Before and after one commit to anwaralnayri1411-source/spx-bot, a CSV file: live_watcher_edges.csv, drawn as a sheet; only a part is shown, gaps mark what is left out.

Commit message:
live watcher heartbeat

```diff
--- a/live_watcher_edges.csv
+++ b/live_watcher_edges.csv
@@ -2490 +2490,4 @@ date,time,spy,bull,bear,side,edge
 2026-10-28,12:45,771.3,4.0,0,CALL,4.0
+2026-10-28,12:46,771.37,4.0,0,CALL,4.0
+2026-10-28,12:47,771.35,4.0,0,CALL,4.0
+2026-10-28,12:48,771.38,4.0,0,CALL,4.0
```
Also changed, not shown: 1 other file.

▬▬▬

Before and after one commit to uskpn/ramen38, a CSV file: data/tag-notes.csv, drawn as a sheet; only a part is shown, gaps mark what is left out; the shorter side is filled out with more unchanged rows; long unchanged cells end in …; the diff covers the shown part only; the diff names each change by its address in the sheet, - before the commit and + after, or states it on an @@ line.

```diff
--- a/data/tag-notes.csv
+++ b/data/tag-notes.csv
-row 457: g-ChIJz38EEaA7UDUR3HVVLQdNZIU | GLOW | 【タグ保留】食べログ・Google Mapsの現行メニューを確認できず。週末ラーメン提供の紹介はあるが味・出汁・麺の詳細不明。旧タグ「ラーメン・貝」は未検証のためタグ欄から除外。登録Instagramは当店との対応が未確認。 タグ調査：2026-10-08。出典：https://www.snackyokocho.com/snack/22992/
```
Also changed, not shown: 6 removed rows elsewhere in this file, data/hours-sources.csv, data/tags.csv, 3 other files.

▬▬▬

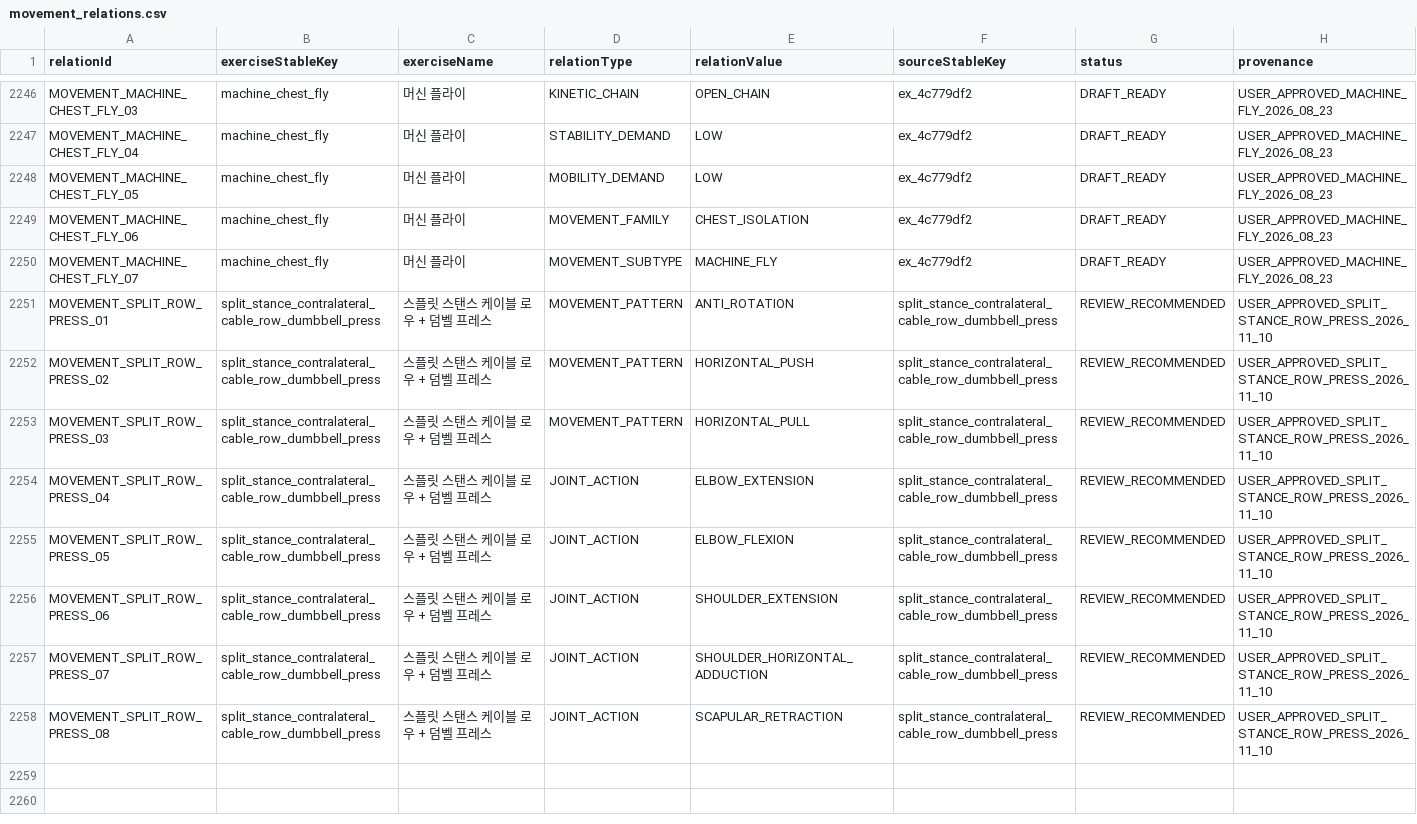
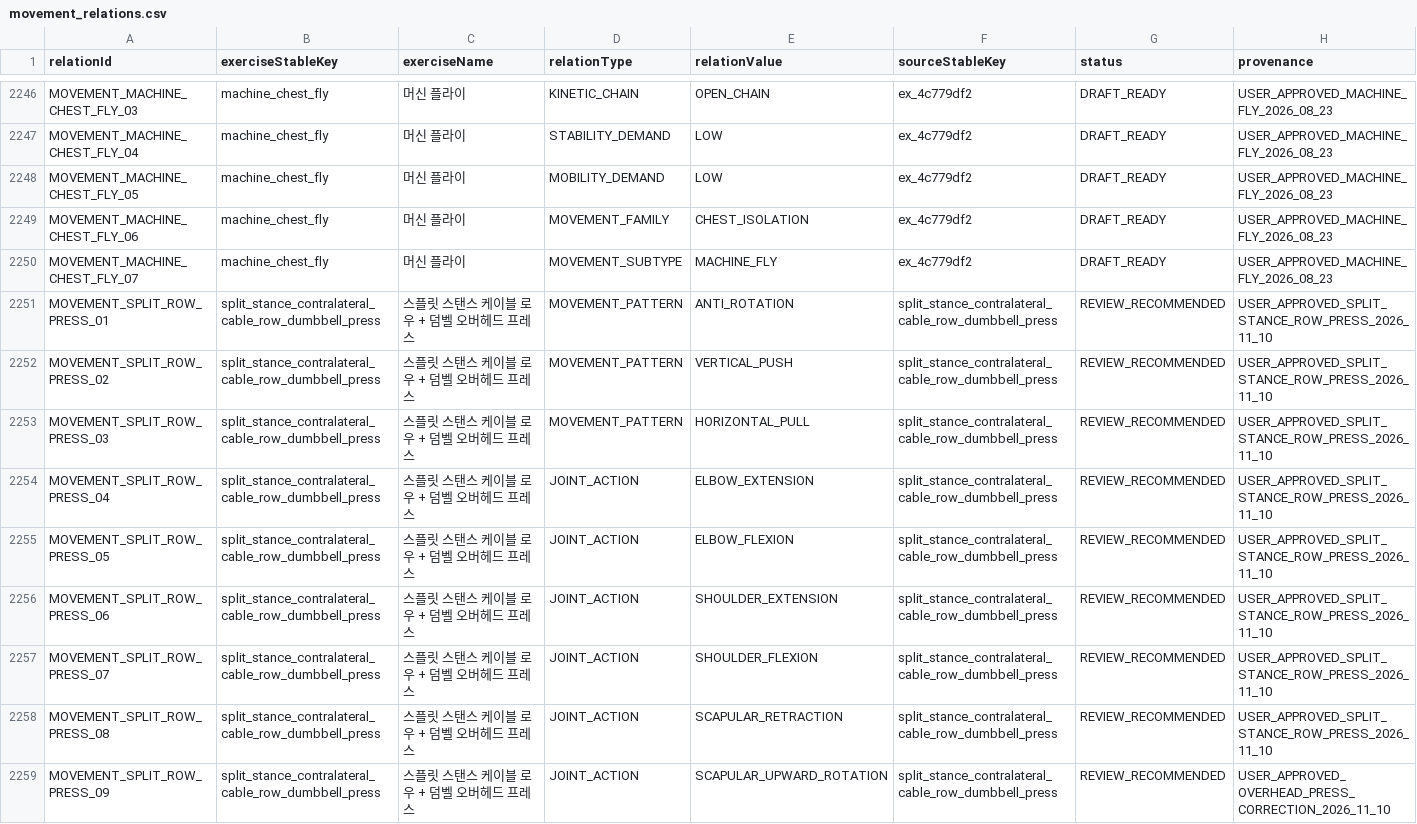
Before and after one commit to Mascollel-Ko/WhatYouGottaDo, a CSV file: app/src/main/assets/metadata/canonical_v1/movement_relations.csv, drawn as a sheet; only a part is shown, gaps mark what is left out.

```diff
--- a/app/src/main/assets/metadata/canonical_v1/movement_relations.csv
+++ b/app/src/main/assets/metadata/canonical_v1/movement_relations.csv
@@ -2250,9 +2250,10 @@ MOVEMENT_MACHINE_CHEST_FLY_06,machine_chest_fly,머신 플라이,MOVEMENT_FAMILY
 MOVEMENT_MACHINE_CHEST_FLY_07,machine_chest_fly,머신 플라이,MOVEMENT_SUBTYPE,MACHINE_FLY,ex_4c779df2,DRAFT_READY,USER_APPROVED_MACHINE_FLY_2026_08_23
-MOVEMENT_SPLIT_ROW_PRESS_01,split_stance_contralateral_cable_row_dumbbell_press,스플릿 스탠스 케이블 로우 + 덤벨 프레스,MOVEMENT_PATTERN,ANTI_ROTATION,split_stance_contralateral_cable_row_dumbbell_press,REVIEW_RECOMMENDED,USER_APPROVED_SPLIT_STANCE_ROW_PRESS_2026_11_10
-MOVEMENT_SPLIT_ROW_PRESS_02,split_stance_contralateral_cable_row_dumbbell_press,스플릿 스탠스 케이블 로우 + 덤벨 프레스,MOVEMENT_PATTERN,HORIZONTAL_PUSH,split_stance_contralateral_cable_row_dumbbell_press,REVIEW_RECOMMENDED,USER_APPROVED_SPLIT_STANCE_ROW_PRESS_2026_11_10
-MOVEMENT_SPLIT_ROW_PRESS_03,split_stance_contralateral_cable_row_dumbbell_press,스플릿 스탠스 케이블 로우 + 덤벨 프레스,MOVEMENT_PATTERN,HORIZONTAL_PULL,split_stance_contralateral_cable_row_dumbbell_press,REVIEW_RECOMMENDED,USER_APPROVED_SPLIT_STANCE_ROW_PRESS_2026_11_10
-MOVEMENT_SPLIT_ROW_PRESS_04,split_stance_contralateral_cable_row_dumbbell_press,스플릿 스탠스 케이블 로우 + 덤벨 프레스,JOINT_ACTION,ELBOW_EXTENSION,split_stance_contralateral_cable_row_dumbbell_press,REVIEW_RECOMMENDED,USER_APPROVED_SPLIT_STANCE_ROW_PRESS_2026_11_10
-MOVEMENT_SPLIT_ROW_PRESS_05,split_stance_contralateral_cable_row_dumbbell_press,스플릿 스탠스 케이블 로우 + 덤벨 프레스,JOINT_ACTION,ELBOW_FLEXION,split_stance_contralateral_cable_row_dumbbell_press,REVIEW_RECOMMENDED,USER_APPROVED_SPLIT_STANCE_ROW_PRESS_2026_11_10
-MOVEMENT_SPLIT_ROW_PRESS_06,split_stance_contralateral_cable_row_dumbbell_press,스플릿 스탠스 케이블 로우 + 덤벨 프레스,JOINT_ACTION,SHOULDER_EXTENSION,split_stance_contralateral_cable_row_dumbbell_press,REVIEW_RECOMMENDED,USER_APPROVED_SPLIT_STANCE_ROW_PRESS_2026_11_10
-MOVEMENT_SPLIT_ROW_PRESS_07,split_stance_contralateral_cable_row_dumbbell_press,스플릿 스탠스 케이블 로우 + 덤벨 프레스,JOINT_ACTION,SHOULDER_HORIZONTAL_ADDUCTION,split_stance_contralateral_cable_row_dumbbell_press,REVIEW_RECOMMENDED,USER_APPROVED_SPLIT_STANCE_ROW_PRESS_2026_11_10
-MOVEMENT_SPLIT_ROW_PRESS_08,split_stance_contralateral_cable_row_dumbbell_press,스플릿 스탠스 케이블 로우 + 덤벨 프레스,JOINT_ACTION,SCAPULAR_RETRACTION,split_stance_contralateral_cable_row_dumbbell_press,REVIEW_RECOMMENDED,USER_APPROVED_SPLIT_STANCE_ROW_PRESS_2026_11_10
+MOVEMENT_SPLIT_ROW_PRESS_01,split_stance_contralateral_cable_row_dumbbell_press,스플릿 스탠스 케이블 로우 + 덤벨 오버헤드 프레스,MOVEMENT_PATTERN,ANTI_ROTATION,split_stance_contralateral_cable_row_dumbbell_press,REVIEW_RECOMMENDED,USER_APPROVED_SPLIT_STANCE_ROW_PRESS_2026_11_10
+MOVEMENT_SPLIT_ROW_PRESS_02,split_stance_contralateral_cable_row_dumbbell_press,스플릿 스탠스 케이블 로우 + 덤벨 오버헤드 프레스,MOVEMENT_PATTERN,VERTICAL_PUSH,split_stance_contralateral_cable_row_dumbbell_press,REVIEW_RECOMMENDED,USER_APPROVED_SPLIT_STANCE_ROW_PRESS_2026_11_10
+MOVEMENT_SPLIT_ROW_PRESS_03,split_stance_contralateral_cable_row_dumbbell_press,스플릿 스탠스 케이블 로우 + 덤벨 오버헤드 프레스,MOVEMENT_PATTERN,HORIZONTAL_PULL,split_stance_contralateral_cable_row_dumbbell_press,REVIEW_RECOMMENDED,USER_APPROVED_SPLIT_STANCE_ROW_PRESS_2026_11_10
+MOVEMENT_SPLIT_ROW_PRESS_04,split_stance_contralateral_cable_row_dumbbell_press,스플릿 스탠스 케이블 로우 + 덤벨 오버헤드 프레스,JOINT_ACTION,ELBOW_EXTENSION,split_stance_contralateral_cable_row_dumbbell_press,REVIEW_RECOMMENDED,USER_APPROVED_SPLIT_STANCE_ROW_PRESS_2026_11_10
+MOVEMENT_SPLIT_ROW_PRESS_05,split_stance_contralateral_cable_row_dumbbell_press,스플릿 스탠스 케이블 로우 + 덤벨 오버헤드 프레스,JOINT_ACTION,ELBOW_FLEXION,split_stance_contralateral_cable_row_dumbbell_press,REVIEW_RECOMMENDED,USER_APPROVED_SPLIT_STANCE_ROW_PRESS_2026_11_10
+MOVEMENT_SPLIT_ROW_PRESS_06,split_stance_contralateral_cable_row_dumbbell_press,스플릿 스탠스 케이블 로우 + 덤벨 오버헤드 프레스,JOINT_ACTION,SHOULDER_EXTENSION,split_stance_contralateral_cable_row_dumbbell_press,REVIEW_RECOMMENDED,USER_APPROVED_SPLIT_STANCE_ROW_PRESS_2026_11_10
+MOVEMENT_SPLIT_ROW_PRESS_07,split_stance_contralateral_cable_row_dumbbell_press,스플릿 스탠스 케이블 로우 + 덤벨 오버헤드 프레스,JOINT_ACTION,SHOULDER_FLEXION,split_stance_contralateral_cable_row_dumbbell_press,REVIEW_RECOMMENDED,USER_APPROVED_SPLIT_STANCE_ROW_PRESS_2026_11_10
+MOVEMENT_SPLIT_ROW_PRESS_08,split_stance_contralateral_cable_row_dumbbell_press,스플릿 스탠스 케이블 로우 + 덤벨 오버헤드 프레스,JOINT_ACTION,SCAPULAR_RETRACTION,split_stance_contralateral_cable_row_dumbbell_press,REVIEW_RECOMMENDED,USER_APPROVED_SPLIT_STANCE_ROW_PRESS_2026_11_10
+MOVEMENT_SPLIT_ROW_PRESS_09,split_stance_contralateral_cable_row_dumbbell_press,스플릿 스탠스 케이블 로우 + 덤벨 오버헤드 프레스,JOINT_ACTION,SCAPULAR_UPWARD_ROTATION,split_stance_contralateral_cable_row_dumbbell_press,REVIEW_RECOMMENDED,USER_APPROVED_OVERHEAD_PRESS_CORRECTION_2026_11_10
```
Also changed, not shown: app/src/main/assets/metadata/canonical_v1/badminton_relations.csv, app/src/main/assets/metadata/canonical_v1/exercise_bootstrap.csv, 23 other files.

▬▬▬

## Activity
Taking the material above, extract exactly and only the lines from the line with "to anwaralnayri1411-source/spx-bot, a" to the line with "Also changed, not shown: 1 other file.", inclusive of both.

## Your solution
Before and after one commit to anwaralnayri1411-source/spx-bot, a CSV file: live_watcher_edges.csv, drawn as a sheet; only a part is shown, gaps mark what is left out.

Commit message:
live watcher heartbeat

```diff
--- a/live_watcher_edges.csv
+++ b/live_watcher_edges.csv
@@ -2490 +2490,4 @@ date,time,spy,bull,bear,side,edge
 2026-10-28,12:45,771.3,4.0,0,CALL,4.0
+2026-10-28,12:46,771.37,4.0,0,CALL,4.0
+2026-10-28,12:47,771.35,4.0,0,CALL,4.0
+2026-10-28,12:48,771.38,4.0,0,CALL,4.0
```
Also changed, not shown: 1 other file.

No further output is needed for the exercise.